Adobe Premiere CS6 Lesson 1D – File Management & Importing Assets

Many types of file may be used within an Adobe Premiere project, mainly video, audio and graphics files of different formats. Once imported into Premiere they may be referred to as “assets”.

It is good practice to keep all files associated with, or to be used within a Premiere project in the same folder. For our project we have already created a folder entitled “My First Premiere Project”. We will store all assets for this lesson here. If you have some video files that you have already recorded (from your DSLR for instance) you may wish to copy those files into this folder. If not, you may use the files that we supply.

Importing Video Files
To download our first example video file, right click on “Dog Fetches Stick” below and select “Save target as” to save it to your designated project folder.

Dog Fetches Stick
Video File

Let’s look at browsing our media files and importing them into Premiere. Reset the current workspace to “editing CS5.5”. In the bottom left corner of the workspace you should see the Media Browser panel. Drag the right hand edge of the panel to the right so that we can see the contents easier. On the left of the panel you should be able to see a list of drives within your computer. Click the triangle beside the drive that contains your project folder to reveal it’s contents, this process is called “twirling down”

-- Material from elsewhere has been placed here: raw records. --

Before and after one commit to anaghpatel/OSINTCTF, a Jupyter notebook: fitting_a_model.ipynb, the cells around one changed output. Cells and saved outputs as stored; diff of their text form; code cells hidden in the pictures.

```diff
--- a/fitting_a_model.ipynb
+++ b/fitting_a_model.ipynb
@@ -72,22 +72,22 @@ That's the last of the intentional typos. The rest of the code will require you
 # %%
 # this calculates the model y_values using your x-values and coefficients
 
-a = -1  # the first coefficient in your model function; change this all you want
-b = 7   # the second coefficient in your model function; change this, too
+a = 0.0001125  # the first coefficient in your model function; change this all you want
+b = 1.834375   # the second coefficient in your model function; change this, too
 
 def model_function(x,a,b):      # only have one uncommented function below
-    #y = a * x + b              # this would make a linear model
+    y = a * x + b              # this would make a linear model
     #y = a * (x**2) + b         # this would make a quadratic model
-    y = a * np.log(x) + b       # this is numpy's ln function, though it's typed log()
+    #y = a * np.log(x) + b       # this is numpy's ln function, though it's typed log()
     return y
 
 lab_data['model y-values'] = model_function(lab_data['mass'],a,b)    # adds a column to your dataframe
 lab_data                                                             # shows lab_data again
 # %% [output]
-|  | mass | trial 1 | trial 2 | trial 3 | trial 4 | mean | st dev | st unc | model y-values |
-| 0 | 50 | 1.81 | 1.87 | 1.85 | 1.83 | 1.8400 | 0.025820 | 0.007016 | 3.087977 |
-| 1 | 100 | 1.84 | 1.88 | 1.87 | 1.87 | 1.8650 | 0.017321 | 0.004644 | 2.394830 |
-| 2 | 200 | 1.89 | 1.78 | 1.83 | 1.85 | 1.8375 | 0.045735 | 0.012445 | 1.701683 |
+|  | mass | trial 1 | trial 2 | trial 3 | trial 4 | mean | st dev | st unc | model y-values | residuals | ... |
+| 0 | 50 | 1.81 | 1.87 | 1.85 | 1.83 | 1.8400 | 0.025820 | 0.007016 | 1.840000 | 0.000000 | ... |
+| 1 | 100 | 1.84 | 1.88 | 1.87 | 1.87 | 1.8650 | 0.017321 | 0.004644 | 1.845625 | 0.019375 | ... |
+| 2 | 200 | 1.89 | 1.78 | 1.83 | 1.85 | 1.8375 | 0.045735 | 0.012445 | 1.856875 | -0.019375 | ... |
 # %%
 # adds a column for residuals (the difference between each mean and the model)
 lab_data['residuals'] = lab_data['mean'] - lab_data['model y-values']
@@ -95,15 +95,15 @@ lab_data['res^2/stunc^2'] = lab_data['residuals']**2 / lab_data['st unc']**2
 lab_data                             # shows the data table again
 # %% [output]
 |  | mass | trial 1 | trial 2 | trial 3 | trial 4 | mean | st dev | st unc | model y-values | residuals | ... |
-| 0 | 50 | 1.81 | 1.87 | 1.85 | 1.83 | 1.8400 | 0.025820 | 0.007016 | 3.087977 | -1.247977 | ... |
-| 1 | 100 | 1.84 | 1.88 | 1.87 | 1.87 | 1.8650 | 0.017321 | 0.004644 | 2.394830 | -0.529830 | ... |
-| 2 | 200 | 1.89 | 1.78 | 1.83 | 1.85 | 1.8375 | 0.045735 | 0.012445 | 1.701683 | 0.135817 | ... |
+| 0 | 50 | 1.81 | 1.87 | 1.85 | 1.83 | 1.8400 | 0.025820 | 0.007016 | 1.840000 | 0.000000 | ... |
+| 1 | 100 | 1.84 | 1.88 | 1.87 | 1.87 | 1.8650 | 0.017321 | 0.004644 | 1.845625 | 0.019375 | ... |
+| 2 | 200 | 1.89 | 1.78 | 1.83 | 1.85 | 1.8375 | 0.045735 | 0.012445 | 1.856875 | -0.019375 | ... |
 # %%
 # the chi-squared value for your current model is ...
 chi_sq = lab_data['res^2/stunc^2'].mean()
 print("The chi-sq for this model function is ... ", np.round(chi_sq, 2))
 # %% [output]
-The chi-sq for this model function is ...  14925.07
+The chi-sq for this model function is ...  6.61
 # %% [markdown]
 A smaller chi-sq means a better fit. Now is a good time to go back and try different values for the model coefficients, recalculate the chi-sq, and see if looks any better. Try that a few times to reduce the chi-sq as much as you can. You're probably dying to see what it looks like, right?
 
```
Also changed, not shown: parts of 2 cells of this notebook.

Once you have selected a folder from the list on the left, the contents should appear on the right of the Media Browser. Select the “My First Premiere Project” folder. We can see the “Dog Fetches Stick” video file that we copied to the folder. At the bottom of the panel you can select “Thumbnail View”, which will display the first frame of your video files within that folder (see below).

Try moving your mouse over the video file. You should notice that the file will play through as you move the mouse left to right.

Right click on the video file and choose “Open in Source Monitor”. You should now see that the Source Monitor contains the video file. Press the play button at the bottom of the Source Monitor Panel to play the file through. Use this function to preview video files before you import them to your project.

Right click on the “Dog Fetches Stick” file in the Media Browser panel and select “Import”. The file should now appear in the Project Panel at the top left of the workspace.

Importing Still Images
Download the following still image, right click and “Save target as”  – Save it in your project folder.

Sunset 1
Image File

In Premiere, right click the Sunset 1 image in the Media Browser panel and select Import. The file will now appear within your project Panel

Importing Audio Files
Download the following audio file “Music 1”, right click and “Save target as”   Save it to your project folder.

Music 1

As with other file types the .mp3 file should now appear in the Media Browser. The audio file may also be previewed in the Source Monitor by right clicking the file and choosing “open in source monitor”. Right click the file and import it to your project.

Your project panel should now contain a video file, an audio file and a still image file, These are the basic building blocks for a Premiere project.

Premiere will import and process many types of video, audio and still image file types such as JPEG, TIFF, PNG, PSD, BMP, MP4, AVI, & WAV. For now, you should have successfully imported an MP4 video, an .MP3 audio file and a JPEG image.

The process of importing video assets into Premiere explained in this lesson is applicable to a “tapeless” workflow. All DSLR cameras work in this manner, along with most modern consumer and “prosumer” video cameras, recording to SD cards. Be sure to copy your source files from the card to your project folder before importing.

If your camera records to tape, we have covered the capture process in another lesson.

It is important to note that once a particular file has been imported to your project, it’s location within your computer’s file structure should not be moved. If you do need to move the file, then Premiere will ask you to reference it’s new location upon opening the project.

Here is a quick recap: